Every monday i hang out in a sleepy street in west burnside to open the world’s ugliest treasure chest, a plastic trash can hidden behind a metal door. Wait inside: bread wrapped in brown paper and labeled by hand. It’s heavy enough to inspire a few Iron moves on site. But banish all preconceived ideas. Starter Bread inspires the kind of deep thoughts usually reserved for Texas grills or retiring basketball players. Can’t wait to take it home.
Texture is the star. The exterior is a force field of bronze and crunch. It contrasts starkly with the interior, which brushes against the wet edge of hot cereal and custard. Despite the density – there are enough nutrients here to form a biosphere – it is surprisingly light and elastic. I have never encountered anything like it. “Fun to chew!” as my friend Peter says. Even Kim Boyce, owner of the bakery and pioneer of cereal flour, is in love. âIt’s weird and wonderful,â she said after tearing down a loaf of bread called Barley. “Knock-down, the best bread I have ever had.”
You know what I mean?
Like many things in Portland, finding it requires whale-like sonar. Starter Bread uses a weekly “Baker’s Choice” subscription model, communicating with customers by email. A $ 40 month-long pledge gets you weekly bread, a secret pickup site (or porch delivery, if you live nearby), and an email newsletter that speaks, beautifully and proudly, about small farmers. and cutting-edge research laboratories. behind.
The project lives on in the minds and home cooking (under license) of couple Matt Kedzie and Zena Walas. Each week, they slide down the rabbit hole in the Northwestern grain shed, attaching themselves to one or two varieties at a time. Whether it’s red or rye, the bean of the moment is the planet around which all decisions orbit. The end goal: to fight for local food through the prism of a sourdough porridge named after the obsession of the week. Durum. Maize Kasha. Etc.

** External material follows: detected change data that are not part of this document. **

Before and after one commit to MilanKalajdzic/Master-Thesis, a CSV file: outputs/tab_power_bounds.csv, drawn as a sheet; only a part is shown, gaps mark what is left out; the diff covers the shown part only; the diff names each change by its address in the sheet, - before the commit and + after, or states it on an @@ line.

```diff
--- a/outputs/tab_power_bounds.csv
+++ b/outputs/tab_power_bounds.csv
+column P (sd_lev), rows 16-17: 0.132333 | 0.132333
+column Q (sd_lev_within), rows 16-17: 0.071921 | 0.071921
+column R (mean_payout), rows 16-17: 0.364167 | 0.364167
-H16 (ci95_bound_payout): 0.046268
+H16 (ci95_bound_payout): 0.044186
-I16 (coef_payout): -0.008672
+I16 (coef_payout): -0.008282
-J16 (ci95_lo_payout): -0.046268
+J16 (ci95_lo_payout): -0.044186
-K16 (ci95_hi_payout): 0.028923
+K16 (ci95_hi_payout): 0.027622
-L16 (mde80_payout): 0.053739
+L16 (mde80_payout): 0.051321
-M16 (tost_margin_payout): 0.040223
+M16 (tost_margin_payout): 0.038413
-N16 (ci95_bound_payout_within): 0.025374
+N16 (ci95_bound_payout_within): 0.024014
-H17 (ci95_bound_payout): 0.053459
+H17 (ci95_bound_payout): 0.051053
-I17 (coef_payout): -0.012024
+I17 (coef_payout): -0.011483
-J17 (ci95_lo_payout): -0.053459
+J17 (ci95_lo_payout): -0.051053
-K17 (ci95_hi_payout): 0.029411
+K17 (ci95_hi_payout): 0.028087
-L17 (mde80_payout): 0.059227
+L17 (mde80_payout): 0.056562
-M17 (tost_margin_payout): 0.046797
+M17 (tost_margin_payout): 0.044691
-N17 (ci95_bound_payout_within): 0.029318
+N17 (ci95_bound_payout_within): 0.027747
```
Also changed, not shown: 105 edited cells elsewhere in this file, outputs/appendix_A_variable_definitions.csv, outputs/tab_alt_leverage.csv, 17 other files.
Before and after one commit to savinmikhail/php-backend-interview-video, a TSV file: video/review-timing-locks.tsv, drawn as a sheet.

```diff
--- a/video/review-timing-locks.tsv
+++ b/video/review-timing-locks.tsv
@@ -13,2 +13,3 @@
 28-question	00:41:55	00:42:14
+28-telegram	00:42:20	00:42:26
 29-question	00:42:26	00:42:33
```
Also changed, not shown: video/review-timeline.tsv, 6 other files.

Each loaf considers its subject in multiple forms. They give it to their starter until, they say, the starter âfoams in the mouthâ. They crack him. They toast less than an inch of his life. They soak it overnight and mix it with porridge – the secret sauce here. Sometimes it sprouted until “he thinks it’s a plant.” The rest is hand-ground into flour, and everything is turned into a bright, funky sourdough porridge bread, all the better toasted. What is the most surprising? Starter Bread achieves this amazing texture with a floor oven from Lowe’s. It tastes like life. Calling this whole grain bread is like saying Moby dick concerns whales. We’re not talking about simple choices of flour. Starter Bread aims to find the full expression of a kernel, possibly unshelled barley, of the geek breeders behind Oregon State University’s Barleyworld project. Recently, Kedzie and Walas were among the first bakers in Oregon to use Salish Blue, a perennial wheat almost unknown to Washington’s BreadLab.
âIt’s very simple bread,â Kedzie insists. âIn our current world, what we are doing is surely radical: stocking up on basic foods in the community, transforming them with our hands, sharing them with our neighbors. This is how we ate before McDonald’s, Coca-Cola, and Monsanto aimed to feed the world with large-scale agriculture, robots, and Roundup.
It turns out that Starter Bread is part of something bigger. Portland’s next food frontier is here. Local grains are the new microroasto beans, supported by a growing subsoil of local philosophers who ‘fight the flour’. Their ranks include the pop-up La Reinita bakery and the Sunday Bread Project pop-up at Scottie’s Pizza Parlor, two shows for one woman. At the People’s Farmers Market, Wandering Seeds Bakery rethinks economic justice by donating or trading what you can (if any) of “pearl barley bread, fermented and toasted” breads.
Something good is coming out of this dark period. Bread is back, baby, and healthy baking has never been so intriguing. I’m so into it.